Exploiting Feedstock Diversity To Tune the Chemical and Tribological Properties of Lignin-Inspired Polymer Coatings
journal contributionposted on 26.04.2018, 14:50 by Jillian A. Emerson, Nikolay T. Garabedian, David L. Burris, Eric M. Furst, Thomas H. Epps
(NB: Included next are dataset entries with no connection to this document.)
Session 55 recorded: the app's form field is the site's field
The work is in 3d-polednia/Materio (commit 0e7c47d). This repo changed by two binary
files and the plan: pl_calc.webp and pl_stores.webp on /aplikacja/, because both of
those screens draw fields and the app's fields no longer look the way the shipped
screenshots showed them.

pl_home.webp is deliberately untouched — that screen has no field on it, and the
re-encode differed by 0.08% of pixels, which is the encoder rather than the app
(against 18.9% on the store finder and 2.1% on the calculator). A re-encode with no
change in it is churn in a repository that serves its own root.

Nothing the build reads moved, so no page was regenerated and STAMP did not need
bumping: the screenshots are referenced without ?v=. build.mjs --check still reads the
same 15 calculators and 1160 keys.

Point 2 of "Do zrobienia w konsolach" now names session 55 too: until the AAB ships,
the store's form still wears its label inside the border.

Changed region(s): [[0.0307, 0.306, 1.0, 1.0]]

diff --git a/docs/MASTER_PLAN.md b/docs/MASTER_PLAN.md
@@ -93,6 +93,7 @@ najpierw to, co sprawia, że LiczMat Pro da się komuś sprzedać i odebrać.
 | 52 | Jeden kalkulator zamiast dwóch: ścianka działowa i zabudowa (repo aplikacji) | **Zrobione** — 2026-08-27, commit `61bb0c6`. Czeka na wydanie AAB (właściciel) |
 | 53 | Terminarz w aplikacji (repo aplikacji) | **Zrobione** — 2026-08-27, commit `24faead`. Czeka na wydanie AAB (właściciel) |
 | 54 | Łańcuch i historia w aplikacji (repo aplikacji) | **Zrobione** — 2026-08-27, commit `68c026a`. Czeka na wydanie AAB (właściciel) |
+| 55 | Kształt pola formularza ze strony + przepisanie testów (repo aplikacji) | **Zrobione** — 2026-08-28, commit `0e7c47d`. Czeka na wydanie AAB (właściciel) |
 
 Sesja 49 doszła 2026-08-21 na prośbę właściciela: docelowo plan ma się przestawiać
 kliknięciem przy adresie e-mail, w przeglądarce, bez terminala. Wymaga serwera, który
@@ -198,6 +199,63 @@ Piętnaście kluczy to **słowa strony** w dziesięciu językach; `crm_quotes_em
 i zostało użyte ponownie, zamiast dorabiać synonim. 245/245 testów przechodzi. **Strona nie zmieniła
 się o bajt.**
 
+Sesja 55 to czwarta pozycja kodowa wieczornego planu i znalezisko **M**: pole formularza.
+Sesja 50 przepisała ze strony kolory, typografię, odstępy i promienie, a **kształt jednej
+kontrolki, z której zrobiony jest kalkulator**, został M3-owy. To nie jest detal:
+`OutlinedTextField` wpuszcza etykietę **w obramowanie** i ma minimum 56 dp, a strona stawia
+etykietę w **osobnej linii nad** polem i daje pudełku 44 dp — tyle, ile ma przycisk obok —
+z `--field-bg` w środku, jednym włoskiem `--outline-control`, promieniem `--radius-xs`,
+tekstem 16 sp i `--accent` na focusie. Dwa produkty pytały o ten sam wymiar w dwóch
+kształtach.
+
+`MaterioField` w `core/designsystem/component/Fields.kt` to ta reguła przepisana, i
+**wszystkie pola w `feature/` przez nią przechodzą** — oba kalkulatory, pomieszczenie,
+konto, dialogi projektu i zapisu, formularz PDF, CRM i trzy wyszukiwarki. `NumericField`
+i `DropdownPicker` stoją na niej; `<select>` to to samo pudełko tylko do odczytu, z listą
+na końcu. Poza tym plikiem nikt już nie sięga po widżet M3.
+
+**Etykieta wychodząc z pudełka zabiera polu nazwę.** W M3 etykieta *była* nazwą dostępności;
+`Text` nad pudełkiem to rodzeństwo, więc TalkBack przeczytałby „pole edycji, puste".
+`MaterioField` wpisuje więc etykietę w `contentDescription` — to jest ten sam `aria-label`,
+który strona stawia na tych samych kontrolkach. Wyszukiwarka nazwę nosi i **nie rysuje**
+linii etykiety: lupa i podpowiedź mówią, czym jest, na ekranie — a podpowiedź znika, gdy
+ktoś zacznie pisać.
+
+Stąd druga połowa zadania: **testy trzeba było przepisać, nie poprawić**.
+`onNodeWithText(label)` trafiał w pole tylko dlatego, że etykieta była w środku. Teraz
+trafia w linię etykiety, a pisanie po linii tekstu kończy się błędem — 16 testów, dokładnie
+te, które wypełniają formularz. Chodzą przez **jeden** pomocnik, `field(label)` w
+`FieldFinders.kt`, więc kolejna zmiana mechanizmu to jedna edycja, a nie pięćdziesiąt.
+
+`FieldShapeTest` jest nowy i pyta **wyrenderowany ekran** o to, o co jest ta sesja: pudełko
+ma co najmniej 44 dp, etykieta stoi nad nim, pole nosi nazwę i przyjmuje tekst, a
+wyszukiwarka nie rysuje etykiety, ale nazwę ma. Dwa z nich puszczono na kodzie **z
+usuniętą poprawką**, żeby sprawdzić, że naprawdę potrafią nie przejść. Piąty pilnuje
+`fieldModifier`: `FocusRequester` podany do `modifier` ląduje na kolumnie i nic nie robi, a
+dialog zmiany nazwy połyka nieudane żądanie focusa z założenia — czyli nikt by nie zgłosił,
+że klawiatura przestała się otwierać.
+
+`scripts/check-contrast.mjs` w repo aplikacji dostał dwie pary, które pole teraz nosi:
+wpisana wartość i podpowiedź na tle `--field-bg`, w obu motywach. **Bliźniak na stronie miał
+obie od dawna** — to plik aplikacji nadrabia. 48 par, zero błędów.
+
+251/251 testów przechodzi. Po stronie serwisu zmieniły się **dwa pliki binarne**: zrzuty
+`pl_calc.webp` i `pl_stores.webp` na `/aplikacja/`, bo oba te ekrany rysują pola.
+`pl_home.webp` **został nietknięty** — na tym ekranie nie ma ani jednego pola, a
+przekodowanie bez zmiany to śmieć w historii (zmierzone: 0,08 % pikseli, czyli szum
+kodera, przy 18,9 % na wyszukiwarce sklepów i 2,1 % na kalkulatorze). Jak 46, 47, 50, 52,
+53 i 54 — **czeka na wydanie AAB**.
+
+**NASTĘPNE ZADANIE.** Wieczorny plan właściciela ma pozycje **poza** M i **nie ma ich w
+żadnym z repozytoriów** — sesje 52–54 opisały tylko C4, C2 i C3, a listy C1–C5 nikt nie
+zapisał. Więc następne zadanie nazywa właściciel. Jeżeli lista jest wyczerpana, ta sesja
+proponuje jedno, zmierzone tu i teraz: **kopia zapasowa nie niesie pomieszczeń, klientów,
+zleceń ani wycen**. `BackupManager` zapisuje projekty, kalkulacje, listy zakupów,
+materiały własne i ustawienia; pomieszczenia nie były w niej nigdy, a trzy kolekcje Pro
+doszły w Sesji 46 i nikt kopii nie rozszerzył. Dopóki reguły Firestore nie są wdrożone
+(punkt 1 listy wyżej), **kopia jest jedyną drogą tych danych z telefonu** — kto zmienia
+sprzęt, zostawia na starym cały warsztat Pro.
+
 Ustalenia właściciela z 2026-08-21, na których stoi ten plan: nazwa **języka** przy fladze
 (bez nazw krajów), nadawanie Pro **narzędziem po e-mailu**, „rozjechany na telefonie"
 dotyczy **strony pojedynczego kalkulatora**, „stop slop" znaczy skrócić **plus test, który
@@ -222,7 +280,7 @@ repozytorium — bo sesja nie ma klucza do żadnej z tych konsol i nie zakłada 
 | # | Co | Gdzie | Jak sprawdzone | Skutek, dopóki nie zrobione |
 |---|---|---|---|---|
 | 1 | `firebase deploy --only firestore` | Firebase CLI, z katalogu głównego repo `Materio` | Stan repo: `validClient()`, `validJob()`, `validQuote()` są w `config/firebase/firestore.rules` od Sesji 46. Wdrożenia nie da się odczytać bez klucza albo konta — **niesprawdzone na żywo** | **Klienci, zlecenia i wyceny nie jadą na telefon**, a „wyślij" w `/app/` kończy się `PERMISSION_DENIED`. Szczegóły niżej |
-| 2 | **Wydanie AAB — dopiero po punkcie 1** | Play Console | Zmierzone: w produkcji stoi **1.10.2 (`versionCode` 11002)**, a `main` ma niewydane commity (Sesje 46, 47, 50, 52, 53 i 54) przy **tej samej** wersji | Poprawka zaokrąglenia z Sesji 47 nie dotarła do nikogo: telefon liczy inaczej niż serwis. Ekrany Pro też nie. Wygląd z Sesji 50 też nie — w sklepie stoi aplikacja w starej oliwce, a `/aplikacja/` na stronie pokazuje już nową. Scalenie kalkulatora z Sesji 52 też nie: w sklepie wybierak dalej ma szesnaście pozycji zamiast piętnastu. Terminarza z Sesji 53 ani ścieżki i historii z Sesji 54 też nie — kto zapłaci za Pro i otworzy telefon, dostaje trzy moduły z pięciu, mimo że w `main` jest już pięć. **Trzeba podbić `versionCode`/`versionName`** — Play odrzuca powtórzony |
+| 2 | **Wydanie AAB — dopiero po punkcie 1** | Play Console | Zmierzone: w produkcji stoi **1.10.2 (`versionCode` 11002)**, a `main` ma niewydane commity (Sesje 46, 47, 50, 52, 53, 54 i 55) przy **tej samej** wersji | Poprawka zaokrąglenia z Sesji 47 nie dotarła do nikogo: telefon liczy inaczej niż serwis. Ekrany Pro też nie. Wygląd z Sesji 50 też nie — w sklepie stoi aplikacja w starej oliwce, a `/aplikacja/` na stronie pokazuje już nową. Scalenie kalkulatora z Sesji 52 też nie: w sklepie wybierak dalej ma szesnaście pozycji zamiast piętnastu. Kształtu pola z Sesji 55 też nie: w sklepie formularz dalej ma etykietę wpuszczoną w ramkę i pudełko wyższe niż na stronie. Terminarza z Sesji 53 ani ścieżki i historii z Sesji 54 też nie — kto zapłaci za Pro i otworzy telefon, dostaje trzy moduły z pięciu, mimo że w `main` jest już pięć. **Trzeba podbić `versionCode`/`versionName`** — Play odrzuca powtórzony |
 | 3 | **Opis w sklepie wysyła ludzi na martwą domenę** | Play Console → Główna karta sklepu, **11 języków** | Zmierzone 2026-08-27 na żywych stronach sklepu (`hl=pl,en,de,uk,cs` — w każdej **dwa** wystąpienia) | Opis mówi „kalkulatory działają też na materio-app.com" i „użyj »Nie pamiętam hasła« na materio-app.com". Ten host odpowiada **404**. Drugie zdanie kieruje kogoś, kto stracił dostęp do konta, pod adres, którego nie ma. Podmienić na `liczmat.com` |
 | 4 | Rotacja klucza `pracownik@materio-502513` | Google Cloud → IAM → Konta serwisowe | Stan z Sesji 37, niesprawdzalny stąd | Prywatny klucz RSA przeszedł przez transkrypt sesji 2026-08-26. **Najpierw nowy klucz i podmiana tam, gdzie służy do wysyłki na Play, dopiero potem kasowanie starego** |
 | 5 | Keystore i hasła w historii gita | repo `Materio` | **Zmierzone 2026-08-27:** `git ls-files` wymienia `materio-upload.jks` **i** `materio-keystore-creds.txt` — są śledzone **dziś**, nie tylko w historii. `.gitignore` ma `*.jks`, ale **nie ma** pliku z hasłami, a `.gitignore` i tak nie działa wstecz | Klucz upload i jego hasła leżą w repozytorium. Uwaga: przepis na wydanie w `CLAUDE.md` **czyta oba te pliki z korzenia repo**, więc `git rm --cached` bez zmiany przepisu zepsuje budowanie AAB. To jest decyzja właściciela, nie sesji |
Biobased polymers present an immense opportunity to design and manufacture new coating materials largely as a result of their feedstock diversity and inherent functionality, yet unraveling the key structure/property relationships inherent in these environmentally friendly systems remains a considerable challenge. A major focus of this work was to develop functional group–property design rules for a representative library of lignin-inspired polymers. Of particular interest were the polymers’ solubilities, surface energies, and friction coefficients because of their relevance to coatings applications. The structural diversity of our bioinspired library, consisting of various polymers generated from methacrylate-functionalized lignin pyrolysis products, arose from the differing moieties at the para and ortho positions on the polymer repeat units relative to the methacrylate backbone. Polymer compatibilities with organic solvents studied herein increased with greater aliphatic content in the para functionality and decreased with the incorporation of methoxy groups ortho to the polymer backbone. The surface energies of the films followed similar trends between the interaction parameters and the functional group. By linking solvent compatibility to surface energy, it was demonstrated that changes in polar moieties, such as aldehydes and methoxies, have greater effects on solubility, surface energy, and friction than changes in the aliphatic (dispersive) groups. Thus, the target material properties can be understood and tuned through careful consideration of the pendant group functionalities inherent in the bioinspired materials, unlocking enhanced property design for next-generation coatings.